» What is expected
A faithful copy of the data is what is wanted, minus any pictures.

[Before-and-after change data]

_ _ _ _ _ _ _

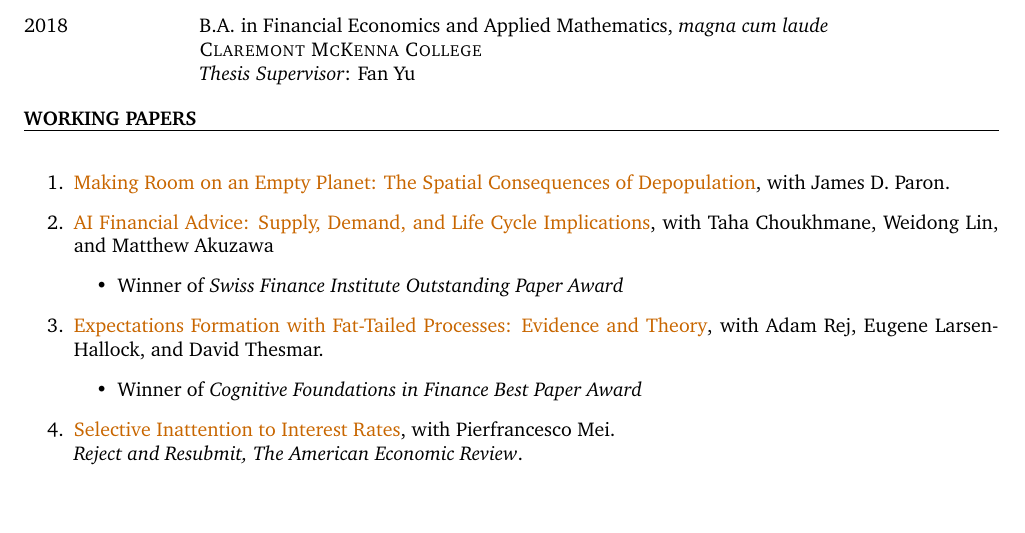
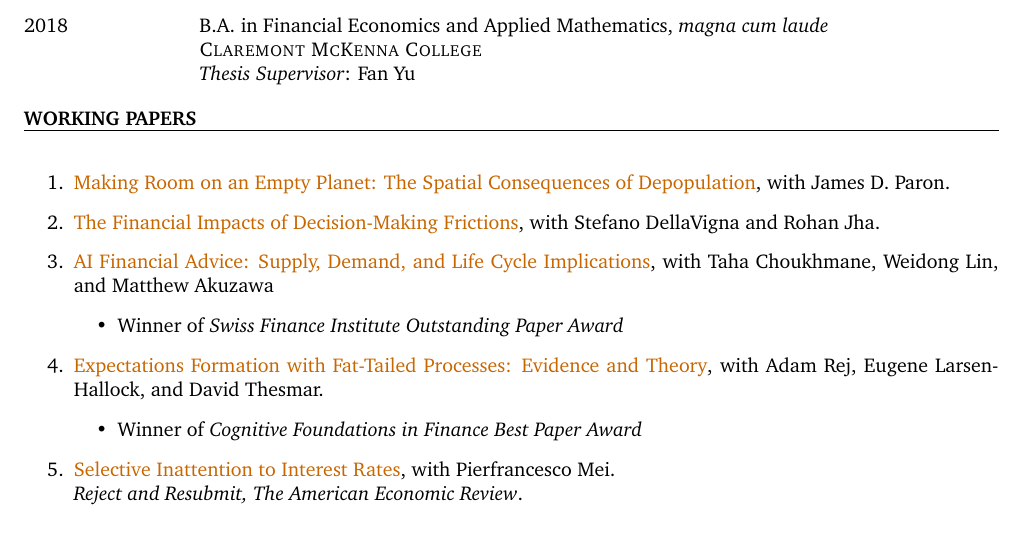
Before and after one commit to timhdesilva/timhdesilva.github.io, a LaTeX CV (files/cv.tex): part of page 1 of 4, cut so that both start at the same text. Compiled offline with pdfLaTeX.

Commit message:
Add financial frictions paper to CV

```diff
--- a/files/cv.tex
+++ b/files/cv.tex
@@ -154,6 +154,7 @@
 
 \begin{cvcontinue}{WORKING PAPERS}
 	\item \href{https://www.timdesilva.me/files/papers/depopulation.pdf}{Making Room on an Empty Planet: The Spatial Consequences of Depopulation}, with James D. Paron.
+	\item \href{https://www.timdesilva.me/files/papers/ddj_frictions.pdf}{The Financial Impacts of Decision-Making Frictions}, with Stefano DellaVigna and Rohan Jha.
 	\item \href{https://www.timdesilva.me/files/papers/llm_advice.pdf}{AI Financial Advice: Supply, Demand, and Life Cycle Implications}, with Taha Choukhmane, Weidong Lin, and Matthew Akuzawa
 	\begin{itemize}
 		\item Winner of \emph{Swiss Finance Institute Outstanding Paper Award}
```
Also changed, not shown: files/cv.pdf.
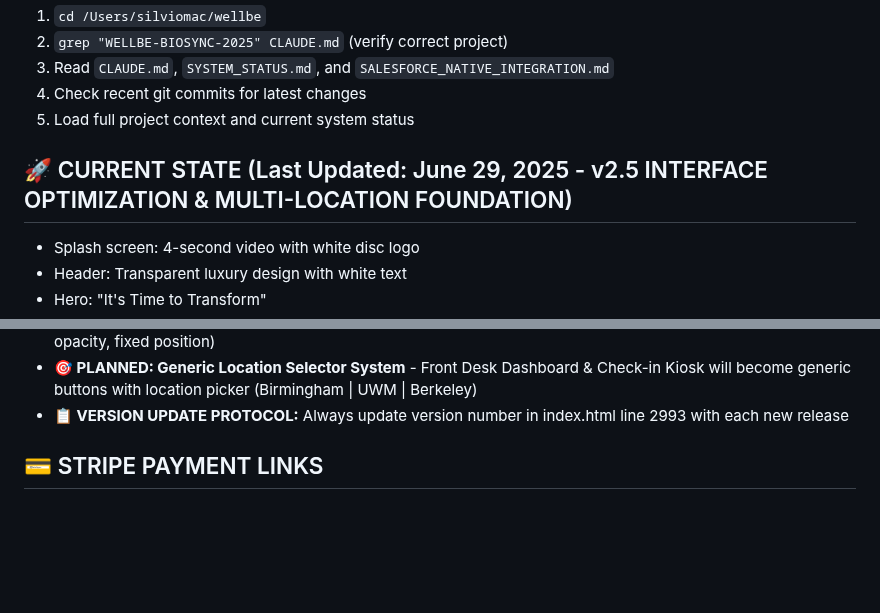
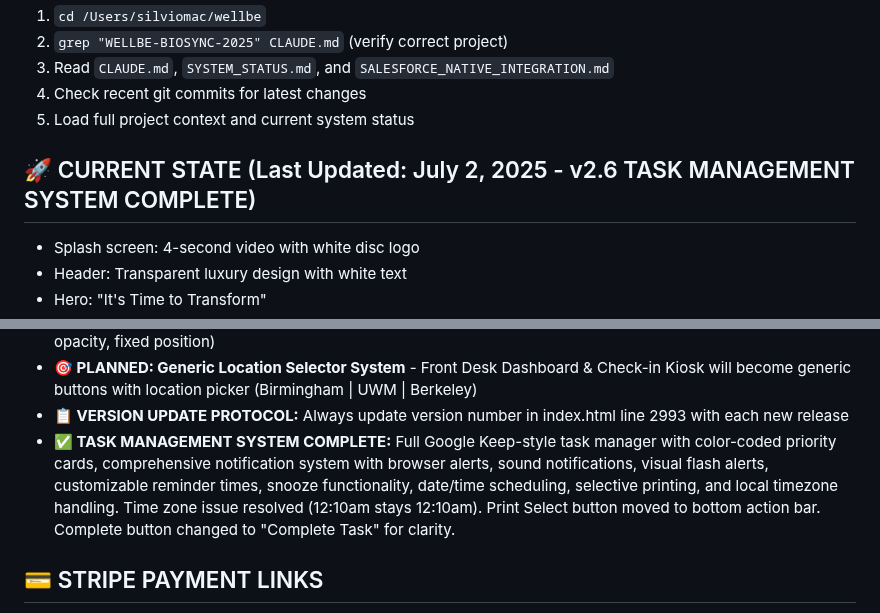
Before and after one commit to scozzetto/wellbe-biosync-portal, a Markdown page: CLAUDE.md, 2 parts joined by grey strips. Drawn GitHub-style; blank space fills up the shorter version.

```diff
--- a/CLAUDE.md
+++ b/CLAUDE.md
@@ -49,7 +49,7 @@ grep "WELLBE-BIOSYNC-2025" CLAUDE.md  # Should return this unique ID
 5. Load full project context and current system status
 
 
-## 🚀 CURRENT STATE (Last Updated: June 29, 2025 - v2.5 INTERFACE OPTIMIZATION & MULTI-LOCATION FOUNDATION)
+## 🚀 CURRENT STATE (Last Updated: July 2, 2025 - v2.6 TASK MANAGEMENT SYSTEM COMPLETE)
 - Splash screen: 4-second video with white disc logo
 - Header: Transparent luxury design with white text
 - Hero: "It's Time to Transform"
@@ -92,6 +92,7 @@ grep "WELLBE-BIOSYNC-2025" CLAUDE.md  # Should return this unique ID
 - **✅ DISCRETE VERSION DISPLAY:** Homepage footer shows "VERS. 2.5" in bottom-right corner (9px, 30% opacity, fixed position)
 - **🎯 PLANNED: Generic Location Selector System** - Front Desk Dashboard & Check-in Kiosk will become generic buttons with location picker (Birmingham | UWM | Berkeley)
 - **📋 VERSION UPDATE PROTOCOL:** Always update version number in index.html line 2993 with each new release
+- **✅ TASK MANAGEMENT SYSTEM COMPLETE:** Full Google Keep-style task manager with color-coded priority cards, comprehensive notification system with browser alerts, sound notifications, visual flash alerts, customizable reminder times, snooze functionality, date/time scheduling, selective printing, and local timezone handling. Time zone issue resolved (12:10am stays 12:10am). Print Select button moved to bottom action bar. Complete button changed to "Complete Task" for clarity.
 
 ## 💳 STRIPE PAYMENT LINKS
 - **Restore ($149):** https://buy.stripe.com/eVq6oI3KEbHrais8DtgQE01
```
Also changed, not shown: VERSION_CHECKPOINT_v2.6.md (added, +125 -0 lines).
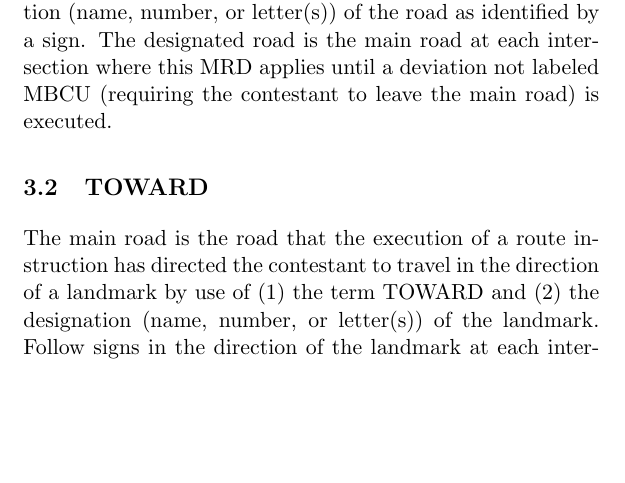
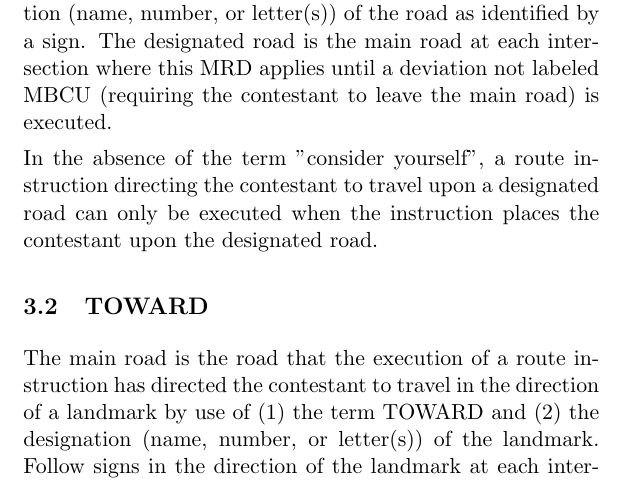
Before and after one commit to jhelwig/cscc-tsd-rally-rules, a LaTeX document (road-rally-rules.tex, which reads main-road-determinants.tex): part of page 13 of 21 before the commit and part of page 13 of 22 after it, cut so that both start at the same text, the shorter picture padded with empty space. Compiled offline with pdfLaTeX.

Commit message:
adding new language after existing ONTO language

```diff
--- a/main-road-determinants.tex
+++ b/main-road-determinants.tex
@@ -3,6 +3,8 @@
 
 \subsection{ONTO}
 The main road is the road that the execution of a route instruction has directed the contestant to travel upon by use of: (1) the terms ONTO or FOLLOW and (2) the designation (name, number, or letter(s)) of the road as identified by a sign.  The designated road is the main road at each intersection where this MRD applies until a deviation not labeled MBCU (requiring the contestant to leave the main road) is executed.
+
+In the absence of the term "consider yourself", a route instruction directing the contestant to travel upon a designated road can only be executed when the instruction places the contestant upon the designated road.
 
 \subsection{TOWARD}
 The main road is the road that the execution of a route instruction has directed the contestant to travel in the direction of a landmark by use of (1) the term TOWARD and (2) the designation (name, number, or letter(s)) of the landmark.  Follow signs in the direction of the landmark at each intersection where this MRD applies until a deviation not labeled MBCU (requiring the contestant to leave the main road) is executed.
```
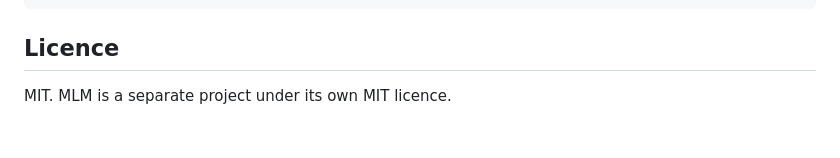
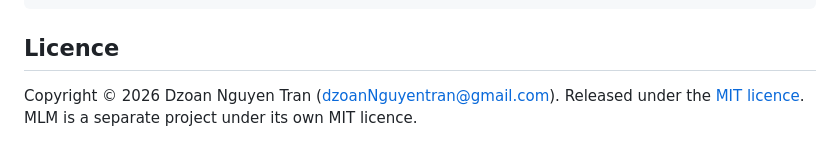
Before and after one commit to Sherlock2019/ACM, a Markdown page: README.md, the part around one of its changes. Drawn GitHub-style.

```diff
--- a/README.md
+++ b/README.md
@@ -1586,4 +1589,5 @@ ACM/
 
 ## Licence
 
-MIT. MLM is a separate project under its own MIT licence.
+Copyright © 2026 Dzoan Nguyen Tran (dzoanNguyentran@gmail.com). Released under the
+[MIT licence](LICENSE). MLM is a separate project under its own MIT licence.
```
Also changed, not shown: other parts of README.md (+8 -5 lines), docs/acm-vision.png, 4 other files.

_ _ _ _ _ _ _

» Response
Before and after one commit to timhdesilva/timhdesilva.github.io, a LaTeX CV (files/cv.tex): part of page 1 of 4, cut so that both start at the same text. Compiled offline with pdfLaTeX.

Commit message:
Add financial frictions paper to CV

```diff
--- a/files/cv.tex
+++ b/files/cv.tex
@@ -154,6 +154,7 @@
 
 \begin{cvcontinue}{WORKING PAPERS}
 	\item \href{https://www.timdesilva.me/files/papers/depopulation.pdf}{Making Room on an Empty Planet: The Spatial Consequences of Depopulation}, with James D. Paron.
+	\item \href{https://www.timdesilva.me/files/papers/ddj_frictions.pdf}{The Financial Impacts of Decision-Making Frictions}, with Stefano DellaVigna and Rohan Jha.
 	\item \href{https://www.timdesilva.me/files/papers/llm_advice.pdf}{AI Financial Advice: Supply, Demand, and Life Cycle Implications}, with Taha Choukhmane, Weidong Lin, and Matthew Akuzawa
 	\begin{itemize}
 		\item Winner of \emph{Swiss Finance Institute Outstanding Paper Award}
```
Also changed, not shown: files/cv.pdf.
Before and after one commit to scozzetto/wellbe-biosync-portal, a Markdown page: CLAUDE.md, 2 parts joined by grey strips. Drawn GitHub-style; blank space fills up the shorter version.

```diff
--- a/CLAUDE.md
+++ b/CLAUDE.md
@@ -49,7 +49,7 @@ grep "WELLBE-BIOSYNC-2025" CLAUDE.md  # Should return this unique ID
 5. Load full project context and current system status
 
 
-## 🚀 CURRENT STATE (Last Updated: June 29, 2025 - v2.5 INTERFACE OPTIMIZATION & MULTI-LOCATION FOUNDATION)
+## 🚀 CURRENT STATE (Last Updated: July 2, 2025 - v2.6 TASK MANAGEMENT SYSTEM COMPLETE)
 - Splash screen: 4-second video with white disc logo
 - Header: Transparent luxury design with white text
 - Hero: "It's Time to Transform"
@@ -92,6 +92,7 @@ grep "WELLBE-BIOSYNC-2025" CLAUDE.md  # Should return this unique ID
 - **✅ DISCRETE VERSION DISPLAY:** Homepage footer shows "VERS. 2.5" in bottom-right corner (9px, 30% opacity, fixed position)
 - **🎯 PLANNED: Generic Location Selector System** - Front Desk Dashboard & Check-in Kiosk will become generic buttons with location picker (Birmingham | UWM | Berkeley)
 - **📋 VERSION UPDATE PROTOCOL:** Always update version number in index.html line 2993 with each new release
+- **✅ TASK MANAGEMENT SYSTEM COMPLETE:** Full Google Keep-style task manager with color-coded priority cards, comprehensive notification system with browser alerts, sound notifications, visual flash alerts, customizable reminder times, snooze functionality, date/time scheduling, selective printing, and local timezone handling. Time zone issue resolved (12:10am stays 12:10am). Print Select button moved to bottom action bar. Complete button changed to "Complete Task" for clarity.
 
 ## 💳 STRIPE PAYMENT LINKS
 - **Restore ($149):** https://buy.stripe.com/eVq6oI3KEbHrais8DtgQE01
```
Also changed, not shown: VERSION_CHECKPOINT_v2.6.md (added, +125 -0 lines).
Before and after one commit to jhelwig/cscc-tsd-rally-rules, a LaTeX document (road-rally-rules.tex, which reads main-road-determinants.tex): part of page 13 of 21 before the commit and part of page 13 of 22 after it, cut so that both start at the same text, the shorter picture padded with empty space. Compiled offline with pdfLaTeX.

Commit message:
adding new language after existing ONTO language

```diff
--- a/main-road-determinants.tex
+++ b/main-road-determinants.tex
@@ -3,6 +3,8 @@
 
 \subsection{ONTO}
 The main road is the road that the execution of a route instruction has directed the contestant to travel upon by use of: (1) the terms ONTO or FOLLOW and (2) the designation (name, number, or letter(s)) of the road as identified by a sign.  The designated road is the main road at each intersection where this MRD applies until a deviation not labeled MBCU (requiring the contestant to leave the main road) is executed.
+
+In the absence of the term "consider yourself", a route instruction directing the contestant to travel upon a designated road can only be executed when the instruction places the contestant upon the designated road.
 
 \subsection{TOWARD}
 The main road is the road that the execution of a route instruction has directed the contestant to travel in the direction of a landmark by use of (1) the term TOWARD and (2) the designation (name, number, or letter(s)) of the landmark.  Follow signs in the direction of the landmark at each intersection where this MRD applies until a deviation not labeled MBCU (requiring the contestant to leave the main road) is executed.
```
Before and after one commit to Sherlock2019/ACM, a Markdown page: README.md, the part around one of its changes. Drawn GitHub-style.

```diff
--- a/README.md
+++ b/README.md
@@ -1586,4 +1589,5 @@ ACM/
 
 ## Licence
 
-MIT. MLM is a separate project under its own MIT licence.
+Copyright © 2026 Dzoan Nguyen Tran (dzoanNguyentran@gmail.com). Released under the
+[MIT licence](LICENSE). MLM is a separate project under its own MIT licence.
```
Also changed, not shown: other parts of README.md (+8 -5 lines), docs/acm-vision.png, 4 other files.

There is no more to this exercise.